The Commercial Lease Explainer: Heads of Terms


What are they and why are they important?

Heads of Terms – often referred to as HoTs – are used in commercial transactions to set out the main terms of a deal which the lawyers then use to document and ultimately complete the transaction.

In residential transactions this document is more usually referred to as the Memorandum of Sale.

Does a surveyor have to draft the HoTs?

Not necessarily but if a surveyor is involved in a lease transaction they will usually draft the HoTs.

The benefit of a surveyor or agent preparing these terms is that they should cover all the main details negotiated between the landlord and the tenant to close the deal.

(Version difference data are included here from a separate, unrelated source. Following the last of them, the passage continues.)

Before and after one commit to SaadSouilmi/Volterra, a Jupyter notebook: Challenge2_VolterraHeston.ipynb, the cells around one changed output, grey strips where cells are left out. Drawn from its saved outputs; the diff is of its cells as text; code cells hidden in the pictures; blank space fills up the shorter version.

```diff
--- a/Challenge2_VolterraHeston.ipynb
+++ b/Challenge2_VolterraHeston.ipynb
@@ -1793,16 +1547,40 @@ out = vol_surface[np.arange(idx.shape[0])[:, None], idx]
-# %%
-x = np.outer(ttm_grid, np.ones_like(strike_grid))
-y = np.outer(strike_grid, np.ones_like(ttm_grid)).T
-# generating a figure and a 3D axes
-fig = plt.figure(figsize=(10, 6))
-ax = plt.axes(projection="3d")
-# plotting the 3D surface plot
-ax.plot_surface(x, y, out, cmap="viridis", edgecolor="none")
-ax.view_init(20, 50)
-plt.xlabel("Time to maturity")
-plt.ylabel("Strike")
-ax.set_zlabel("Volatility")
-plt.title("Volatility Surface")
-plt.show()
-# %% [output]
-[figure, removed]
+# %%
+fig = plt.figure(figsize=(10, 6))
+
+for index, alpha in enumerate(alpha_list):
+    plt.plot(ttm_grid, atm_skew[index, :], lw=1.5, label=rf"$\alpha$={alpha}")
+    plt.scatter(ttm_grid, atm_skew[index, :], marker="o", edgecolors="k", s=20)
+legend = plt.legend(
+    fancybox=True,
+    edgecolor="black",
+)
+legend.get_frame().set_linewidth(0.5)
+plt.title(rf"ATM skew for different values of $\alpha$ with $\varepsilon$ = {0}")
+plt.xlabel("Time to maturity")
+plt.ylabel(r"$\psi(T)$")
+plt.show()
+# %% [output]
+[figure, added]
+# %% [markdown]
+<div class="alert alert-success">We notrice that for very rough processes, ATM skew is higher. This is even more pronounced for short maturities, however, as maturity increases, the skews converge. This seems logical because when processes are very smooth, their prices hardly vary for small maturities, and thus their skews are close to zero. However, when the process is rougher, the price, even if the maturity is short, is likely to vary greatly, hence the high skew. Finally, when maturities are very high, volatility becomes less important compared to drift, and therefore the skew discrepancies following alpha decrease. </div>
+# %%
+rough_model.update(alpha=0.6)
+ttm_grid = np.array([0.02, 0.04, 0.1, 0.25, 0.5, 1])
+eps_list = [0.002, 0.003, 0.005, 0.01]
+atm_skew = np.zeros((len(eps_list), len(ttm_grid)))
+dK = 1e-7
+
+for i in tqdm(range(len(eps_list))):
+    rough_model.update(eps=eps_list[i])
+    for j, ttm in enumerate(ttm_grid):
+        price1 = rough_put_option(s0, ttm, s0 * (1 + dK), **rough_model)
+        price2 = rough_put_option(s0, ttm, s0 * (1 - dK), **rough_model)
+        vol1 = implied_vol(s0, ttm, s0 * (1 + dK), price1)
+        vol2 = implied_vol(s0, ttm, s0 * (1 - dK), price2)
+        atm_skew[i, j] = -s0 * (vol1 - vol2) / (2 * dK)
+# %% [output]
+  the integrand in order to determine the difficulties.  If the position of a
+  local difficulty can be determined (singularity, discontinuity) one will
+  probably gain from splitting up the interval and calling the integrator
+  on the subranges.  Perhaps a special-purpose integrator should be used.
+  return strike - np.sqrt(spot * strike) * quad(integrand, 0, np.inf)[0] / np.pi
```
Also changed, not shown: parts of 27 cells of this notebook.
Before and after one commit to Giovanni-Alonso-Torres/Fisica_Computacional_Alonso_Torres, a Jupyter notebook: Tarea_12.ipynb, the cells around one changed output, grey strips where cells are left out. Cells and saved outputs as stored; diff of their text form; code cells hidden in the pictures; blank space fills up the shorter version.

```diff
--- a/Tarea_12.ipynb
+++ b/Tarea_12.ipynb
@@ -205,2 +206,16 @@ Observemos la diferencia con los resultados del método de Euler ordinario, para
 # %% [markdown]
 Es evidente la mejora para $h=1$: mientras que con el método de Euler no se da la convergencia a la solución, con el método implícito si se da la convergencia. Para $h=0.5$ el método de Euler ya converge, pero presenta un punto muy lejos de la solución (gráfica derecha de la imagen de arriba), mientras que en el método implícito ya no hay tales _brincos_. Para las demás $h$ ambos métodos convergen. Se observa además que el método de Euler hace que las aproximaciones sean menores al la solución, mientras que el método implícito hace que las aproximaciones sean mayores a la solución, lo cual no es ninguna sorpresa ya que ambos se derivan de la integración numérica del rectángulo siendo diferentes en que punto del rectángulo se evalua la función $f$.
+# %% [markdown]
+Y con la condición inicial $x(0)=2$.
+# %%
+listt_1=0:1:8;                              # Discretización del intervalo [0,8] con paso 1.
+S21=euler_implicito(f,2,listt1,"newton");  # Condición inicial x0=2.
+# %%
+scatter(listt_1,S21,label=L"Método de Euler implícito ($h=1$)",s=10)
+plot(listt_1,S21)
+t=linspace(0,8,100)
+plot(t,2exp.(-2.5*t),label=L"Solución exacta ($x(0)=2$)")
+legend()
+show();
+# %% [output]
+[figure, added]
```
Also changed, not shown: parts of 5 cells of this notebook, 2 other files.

Although the HoTs are not legally binding, a good set of HoTs does mean there will be less scope for introducing new or different terms at the legal stage which would add to cost and causes delay.

Should lawyers review HoTs?

It’s a good idea to do this if they are not straightforward as this gets the main terms settled which again saves time and cost in the long run.

What should HoTs cover?

This does depend on the transaction but the essentials to cover are :

  1. Exactly what is being let? Is it part or whole of a building or site? In most cases a plan will be needed for the lease and it’s best to get that done at the HoTs stage. If the lease is to be registered, the plan needs to be Land Registry-compliant which is a topic in itself and will be covered in the next blog.
  2. Length of term including any break clauses, landlord or tenant triggers. Again this is an important topic and will be covered in a later blog.
  3. Rent-rent review. How is the rent to be reviewed: market rent, fixed increase, RPI, CPI? Again another topic for a further blog.
  4. Parties. Details of the landlord, and the tenant guarantor should be clearly set out in full with up-to-date addresses.
  5. Rent deposit. Is there one? How much? What will trigger its release? How will it be held?
  6. Assignment and underletting. Will this be allowed and if so will underletting be whole or part?
  7. Will the tenant have ‘security of tenure’ rights under the Landlord and Tenant Act? Again a topic for another blog.
  8. Repair and service charge. Full repair, schedule of condition, will there be a service charge? HoTs are the best place to agree this and any cap put in place on service charge.
  9. Use allowed. What is the tenant’s proposed and permitted use – particularly important for retail.

There is plenty more to discuss. Follow our Commercial Property Explainer blogs and get completely in the know on commercial leases. And if you need expert legal advice in the meantime, call Janine Eaglesfield on 01756 692861 or email

Further reading:

Leaseholds need management companies. Why?

Is Security of Tenure a ‘must-have’ for Commercial Leases?

Landlord and Tenant Act 1985